- The First Global South Biosecurity Diplomacy Workshop, which took place on 3-4 August 2019 in Vevey, Switzerland, brought together 20 young scientists from 14 countries in the Global South and allowed them to follow the discussions during the Meeting of Experts on science and technology (MX2). The ISU will organise a side event in the morning of 5 December 2019 to report on the outcome of the Global South Biosecurity Workshop as well as the EU-funded regional S&T workshops.
- Secondly, a Regional Universalisation Workshop for the Pacific was held in Wellington, New Zealand, on 21 September 2019. The three BTWC non-States parties – Kiribati, Micronesia and Tuvalu – participated actively and we welcome their ongoing ratification processes.
- Thirdly, the EU’s financial support to the BTWC sponsorship programme has enabled 10 experts from developing countries to attend the 2019 Meetings of Experts and another 10 experts this year's Meeting of States Parties.
Upcoming activities in 2020 include, inter alia, a Universalisation Workshop in Africa and a Peer Review Exercise in Eastern Europe. The beneficiary countries for the Extended Assistance Programmes are Botswana, Jamaica, the State of Palestine, Papua New Guinea and Vietnam and for the National Preparedness Programmes Fiji, Nigeria, Sri Lanka and Sudan.
Other EU-funded activities relevant in the BTWC context include a new EU Council Decision (CFSP) 2019/1296 of 31 July 2019 in support of strengthening biological safety and security in Ukraine in line with the implementation of UN Security Council Resolution 1540. This three-year project will be implemented by the Secretariat of the Organization for Security and Co-operation in Europe (OSCE) and the financial support will amount to 1.9 million EUR.
New EU projects are also under preparation in support of strengthening biological safety and security in Latin America in accordance with UNSCR 1540 as well as in support of the UN Secretary General's Mechanism for investigation of the alleged use of chemical, biological and toxin weapons. The EU remains a strong supporter of both UNSCR 1540 and of the UN Secretary-General’s Mechanism.

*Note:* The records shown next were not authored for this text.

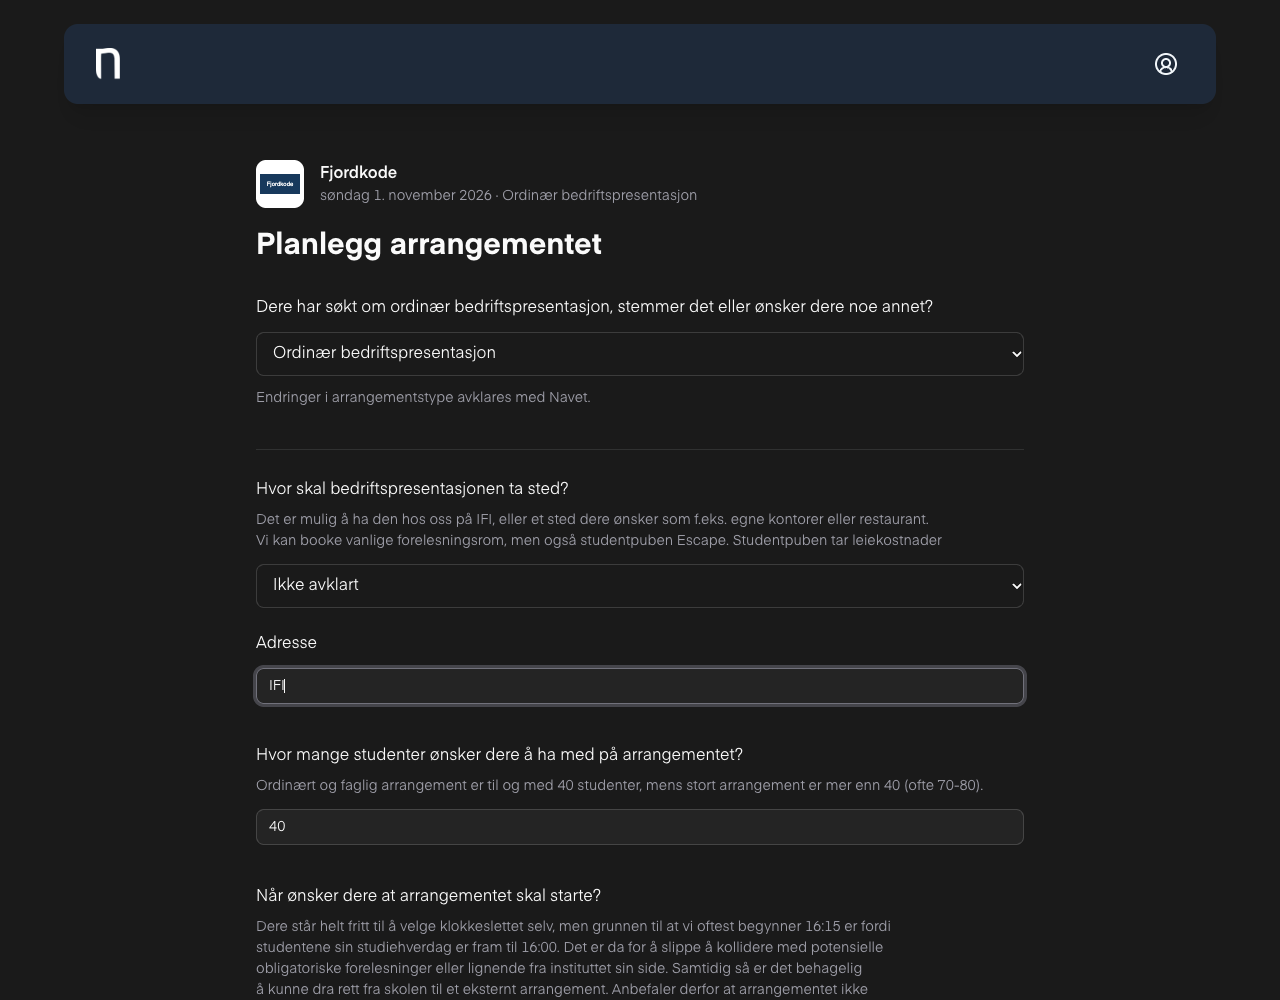
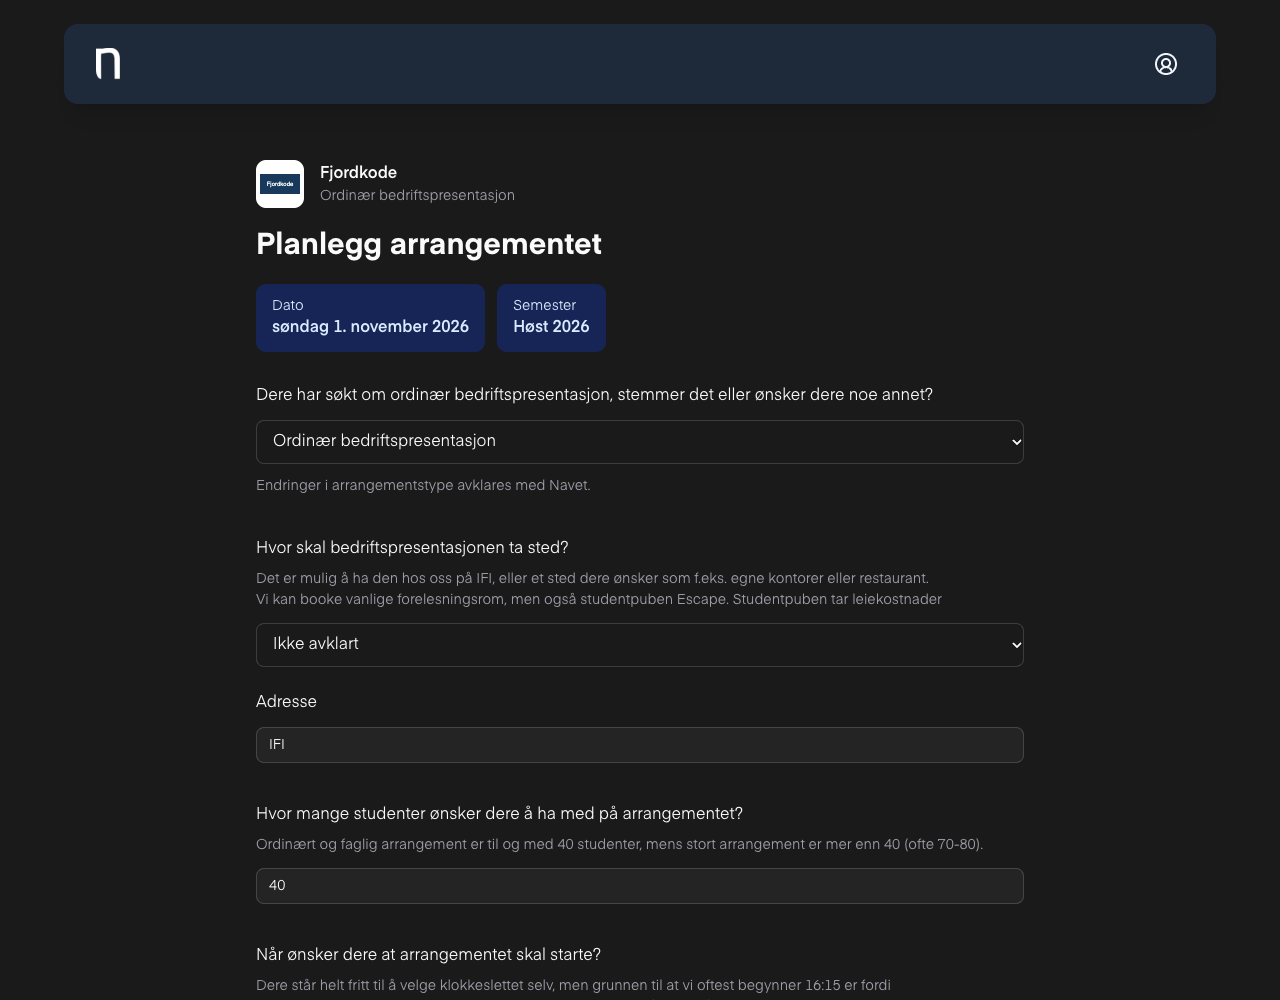
style: highlight event date and semester and remove form dividers

diff --git a/apps/hugin/src/components/event-planning/company-planning.tsx b/apps/hugin/src/components/event-planning/company-planning.tsx
@@ -3,7 +3,7 @@ import { api } from "@workspace/backend/convex/api";
 import { COMPANY_CONTACT_EMAIL } from "@workspace/shared/constants";
 import type { PlanningAnswers } from "@workspace/shared/events/planning";
 import type { EventType } from "@workspace/shared/semester/labels";
-import { formatSemesterDay } from "@workspace/shared/time";
+import { EVENT_SEMESTER_LABELS, eventSemesterOf, formatSemesterDay } from "@workspace/shared/time";
 import { Button } from "@workspace/ui/components/button";
 import { CompanyLogo } from "@workspace/ui/components/company-logo";
 import { EventPlanningForm } from "@workspace/ui/components/event-planning-form";
@@ -28,6 +28,7 @@ function Planning({ token }: Readonly<{ token: string }>) {
 	const [lastAnswers, setLastAnswers] = useState<PlanningAnswers>();
 	if (data === undefined) return <output>Henter arrangementet …</output>;
 	if (!data) return <Unavailable />;
+	const { semester, year } = eventSemesterOf(data.eventStart);
 	return (
 		<div className="mx-auto w-full max-w-3xl py-5 sm:py-8">
 			<header className="mb-8 space-y-5">
@@ -35,14 +36,24 @@ function Planning({ token }: Readonly<{ token: string }>) {
 					<CompanyLogo name={data.companyName} url={data.logoUrl} size="lg" />
 					<div>
 						<p className="font-semibold">{data.companyName}</p>
-						<p className="text-muted-foreground text-sm">
-							{formatSemesterDay(data.eventDate, "long")}
-							<br />
-							{data.packageName}
-						</p>
+						<p className="text-muted-foreground text-sm">{data.packageName}</p>
 					</div>
 				</div>
 				{!sent && <h1 className="font-bold text-3xl">Planlegg arrangementet</h1>}
+				<dl className="flex flex-wrap gap-3">
+					<div className="rounded-lg bg-blue-50 px-4 py-3 text-blue-950 dark:bg-blue-950 dark:text-blue-100">
+						<dt className="text-sm">Dato</dt>
+						<dd className="font-semibold">
+							<time dateTime={data.eventDate}>{formatSemesterDay(data.eventDate, "long")}</time>
+						</dd>
+					</div>
+					<div className="rounded-lg bg-blue-50 px-4 py-3 text-blue-950 dark:bg-blue-950 dark:text-blue-100">
+						<dt className="text-sm">Semester</dt>
+						<dd className="font-semibold">
+							{EVENT_SEMESTER_LABELS[semester]} {year}
+						</dd>
+					</div>
+				</dl>
 			</header>
 			{sent ? (
 				<>

diff --git a/packages/ui/src/components/event-planning-form.tsx b/packages/ui/src/components/event-planning-form.tsx
@@ -197,7 +197,7 @@ export function EventPlanningForm({
 					</Field>
 				)}
 			</form.Field>
-			<section className="space-y-6 border-t pt-7">
+			<section className="space-y-6">
 				{choice(
 					"venue",
 					PLANNING_QUESTIONS.venue.label,
@@ -275,7 +275,7 @@ export function EventPlanningForm({
 			<form.Subscribe selector={(state) => state.values}>
 				{(values) => (
 					<>
-						<section className="space-y-6 border-t pt-7">
+						<section className="space-y-6">
 							{choice(
 								"foodAndDrinks",
 								PLANNING_QUESTIONS.foodAndDrinks.label,
@@ -290,7 +290,7 @@ export function EventPlanningForm({
 							)}
 							{choice("alcohol", "Skal det serveres alkohol?", ANSWER_CHOICES)}
 						</section>
-						<section className="space-y-6 border-t pt-7">
+						<section className="space-y-6">
 							{choice(
 								"ageRestriction",
 								PLANNING_QUESTIONS.ageRestriction.label,
@@ -301,7 +301,7 @@ export function EventPlanningForm({
 							)}
 						</section>
 						<section
-							className="space-y-6 border-t pt-7"
+							className="space-y-6"
 							aria-labelledby={`${prefix}-content-heading`}
 						>
 							<div className="space-y-3">
@@ -314,7 +314,7 @@ export function EventPlanningForm({
 							{text("teaser")}
 							{text("description")}
 						</section>
-						<section className="space-y-6 border-t pt-7">
+						<section className="space-y-6">
 							{choice(
 								"stand",
 								PLANNING_QUESTIONS.stand.label,
@@ -352,7 +352,7 @@ export function EventPlanningForm({
 			{text("notes")}
 
 			{after}
-			<div className="space-y-3 border-t pt-6">
+			<div className="space-y-3">
 				{error && (
 					<p role="alert" className="text-destructive">
 						{error}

Furthermore, we would like to highlight the achievements of the cooperation developed in the framework of the EU CBRN risk mitigation Centres of Excellence Initiative. It aims at reinforcing national CBRN policies and regional cooperation, and offers support for CBRN capacity building, including through large-scale cross-border exercises to already more than 60 countries, with the budget of 130 million EUR for 2014-20. We encourage all partner countries to carry out CBRN risk and needs assessments, based on the proven methodology, and prepare national CBRN action plans, in line with UN Security Council Resolution 1540 and other relevant international instruments. An EU-funded side event on 4 December 2019 will present biosafety related activities in the Caucasus in the framework of the CBRN Centres of Excellence Initiative.
Thank you, Mr. Chair
* The Republic North Macedonia, Montenegro, Serbia and Albania continue to be part of the Stabilisation and Association Process.